**Task description**
Below are some entries. Output each one exactly as it appears.
*****
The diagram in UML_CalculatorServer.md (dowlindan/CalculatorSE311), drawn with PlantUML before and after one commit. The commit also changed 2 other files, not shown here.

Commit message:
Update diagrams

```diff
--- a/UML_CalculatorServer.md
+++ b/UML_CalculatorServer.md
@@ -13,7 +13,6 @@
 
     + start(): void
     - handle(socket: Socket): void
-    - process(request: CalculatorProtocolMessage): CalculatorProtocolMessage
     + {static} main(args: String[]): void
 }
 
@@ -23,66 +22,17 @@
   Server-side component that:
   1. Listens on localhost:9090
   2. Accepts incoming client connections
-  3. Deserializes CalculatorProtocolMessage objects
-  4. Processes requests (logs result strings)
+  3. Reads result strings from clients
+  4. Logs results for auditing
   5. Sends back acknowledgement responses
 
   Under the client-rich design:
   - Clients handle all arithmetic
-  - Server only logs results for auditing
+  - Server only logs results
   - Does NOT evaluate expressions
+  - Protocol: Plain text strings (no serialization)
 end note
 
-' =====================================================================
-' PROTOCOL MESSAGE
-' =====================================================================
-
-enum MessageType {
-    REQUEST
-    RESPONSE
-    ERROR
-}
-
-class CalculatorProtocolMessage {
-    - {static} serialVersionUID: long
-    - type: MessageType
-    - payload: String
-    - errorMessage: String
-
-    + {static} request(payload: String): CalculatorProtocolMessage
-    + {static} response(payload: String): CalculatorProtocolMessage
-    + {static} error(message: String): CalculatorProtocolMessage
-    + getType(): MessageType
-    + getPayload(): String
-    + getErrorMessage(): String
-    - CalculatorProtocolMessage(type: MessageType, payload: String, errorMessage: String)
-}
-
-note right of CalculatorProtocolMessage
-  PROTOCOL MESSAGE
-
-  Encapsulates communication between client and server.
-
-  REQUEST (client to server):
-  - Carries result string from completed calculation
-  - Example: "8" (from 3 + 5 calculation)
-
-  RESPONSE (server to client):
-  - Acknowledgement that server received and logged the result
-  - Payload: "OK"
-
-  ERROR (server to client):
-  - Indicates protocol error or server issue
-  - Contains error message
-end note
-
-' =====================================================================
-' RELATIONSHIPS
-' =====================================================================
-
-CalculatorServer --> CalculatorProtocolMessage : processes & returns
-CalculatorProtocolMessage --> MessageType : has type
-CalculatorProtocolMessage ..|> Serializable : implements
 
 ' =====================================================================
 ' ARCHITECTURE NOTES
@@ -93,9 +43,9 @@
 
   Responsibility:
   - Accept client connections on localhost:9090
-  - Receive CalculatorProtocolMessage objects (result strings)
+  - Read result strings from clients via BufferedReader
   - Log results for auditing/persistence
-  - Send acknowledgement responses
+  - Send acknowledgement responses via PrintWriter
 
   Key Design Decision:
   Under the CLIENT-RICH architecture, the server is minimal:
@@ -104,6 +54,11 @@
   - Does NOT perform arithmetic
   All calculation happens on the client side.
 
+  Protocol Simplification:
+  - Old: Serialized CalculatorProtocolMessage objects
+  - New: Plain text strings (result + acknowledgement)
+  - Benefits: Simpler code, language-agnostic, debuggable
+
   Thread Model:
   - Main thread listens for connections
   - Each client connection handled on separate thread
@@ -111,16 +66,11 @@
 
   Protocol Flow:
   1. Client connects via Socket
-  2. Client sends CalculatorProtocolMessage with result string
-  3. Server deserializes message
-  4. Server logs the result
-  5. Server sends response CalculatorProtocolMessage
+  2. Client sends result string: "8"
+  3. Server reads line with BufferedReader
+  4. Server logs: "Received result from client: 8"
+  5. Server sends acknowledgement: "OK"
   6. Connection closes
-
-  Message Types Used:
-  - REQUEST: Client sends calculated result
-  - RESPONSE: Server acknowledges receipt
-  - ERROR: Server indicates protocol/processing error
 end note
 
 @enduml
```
*****
**Response box**
The diagram in UML_CalculatorServer.md (dowlindan/CalculatorSE311), drawn with PlantUML before and after one commit. The commit also changed 2 other files, not shown here.

Commit message:
Update diagrams

```diff
--- a/UML_CalculatorServer.md
+++ b/UML_CalculatorServer.md
@@ -13,7 +13,6 @@
 
     + start(): void
     - handle(socket: Socket): void
-    - process(request: CalculatorProtocolMessage): CalculatorProtocolMessage
     + {static} main(args: String[]): void
 }
 
@@ -23,66 +22,17 @@
   Server-side component that:
   1. Listens on localhost:9090
   2. Accepts incoming client connections
-  3. Deserializes CalculatorProtocolMessage objects
-  4. Processes requests (logs result strings)
+  3. Reads result strings from clients
+  4. Logs results for auditing
   5. Sends back acknowledgement responses
 
   Under the client-rich design:
   - Clients handle all arithmetic
-  - Server only logs results for auditing
+  - Server only logs results
   - Does NOT evaluate expressions
+  - Protocol: Plain text strings (no serialization)
 end note
 
-' =====================================================================
-' PROTOCOL MESSAGE
-' =====================================================================
-
-enum MessageType {
-    REQUEST
-    RESPONSE
-    ERROR
-}
-
-class CalculatorProtocolMessage {
-    - {static} serialVersionUID: long
-    - type: MessageType
-    - payload: String
-    - errorMessage: String
-
-    + {static} request(payload: String): CalculatorProtocolMessage
-    + {static} response(payload: String): CalculatorProtocolMessage
-    + {static} error(message: String): CalculatorProtocolMessage
-    + getType(): MessageType
-    + getPayload(): String
-    + getErrorMessage(): String
-    - CalculatorProtocolMessage(type: MessageType, payload: String, errorMessage: String)
-}
-
-note right of CalculatorProtocolMessage
-  PROTOCOL MESSAGE
-
-  Encapsulates communication between client and server.
-
-  REQUEST (client to server):
-  - Carries result string from completed calculation
-  - Example: "8" (from 3 + 5 calculation)
-
-  RESPONSE (server to client):
-  - Acknowledgement that server received and logged the result
-  - Payload: "OK"
-
-  ERROR (server to client):
-  - Indicates protocol error or server issue
-  - Contains error message
-end note
-
-' =====================================================================
-' RELATIONSHIPS
-' =====================================================================
-
-CalculatorServer --> CalculatorProtocolMessage : processes & returns
-CalculatorProtocolMessage --> MessageType : has type
-CalculatorProtocolMessage ..|> Serializable : implements
 
 ' =====================================================================
 ' ARCHITECTURE NOTES
@@ -93,9 +43,9 @@
 
   Responsibility:
   - Accept client connections on localhost:9090
-  - Receive CalculatorProtocolMessage objects (result strings)
+  - Read result strings from clients via BufferedReader
   - Log results for auditing/persistence
-  - Send acknowledgement responses
+  - Send acknowledgement responses via PrintWriter
 
   Key Design Decision:
   Under the CLIENT-RICH architecture, the server is minimal:
@@ -104,6 +54,11 @@
   - Does NOT perform arithmetic
   All calculation happens on the client side.
 
+  Protocol Simplification:
+  - Old: Serialized CalculatorProtocolMessage objects
+  - New: Plain text strings (result + acknowledgement)
+  - Benefits: Simpler code, language-agnostic, debuggable
+
   Thread Model:
   - Main thread listens for connections
   - Each client connection handled on separate thread
@@ -111,16 +66,11 @@
 
   Protocol Flow:
   1. Client connects via Socket
-  2. Client sends CalculatorProtocolMessage with result string
-  3. Server deserializes message
-  4. Server logs the result
-  5. Server sends response CalculatorProtocolMessage
+  2. Client sends result string: "8"
+  3. Server reads line with BufferedReader
+  4. Server logs: "Received result from client: 8"
+  5. Server sends acknowledgement: "OK"
   6. Connection closes
-
-  Message Types Used:
-  - REQUEST: Client sends calculated result
-  - RESPONSE: Server acknowledges receipt
-  - ERROR: Server indicates protocol/processing error
 end note
 
 @enduml
```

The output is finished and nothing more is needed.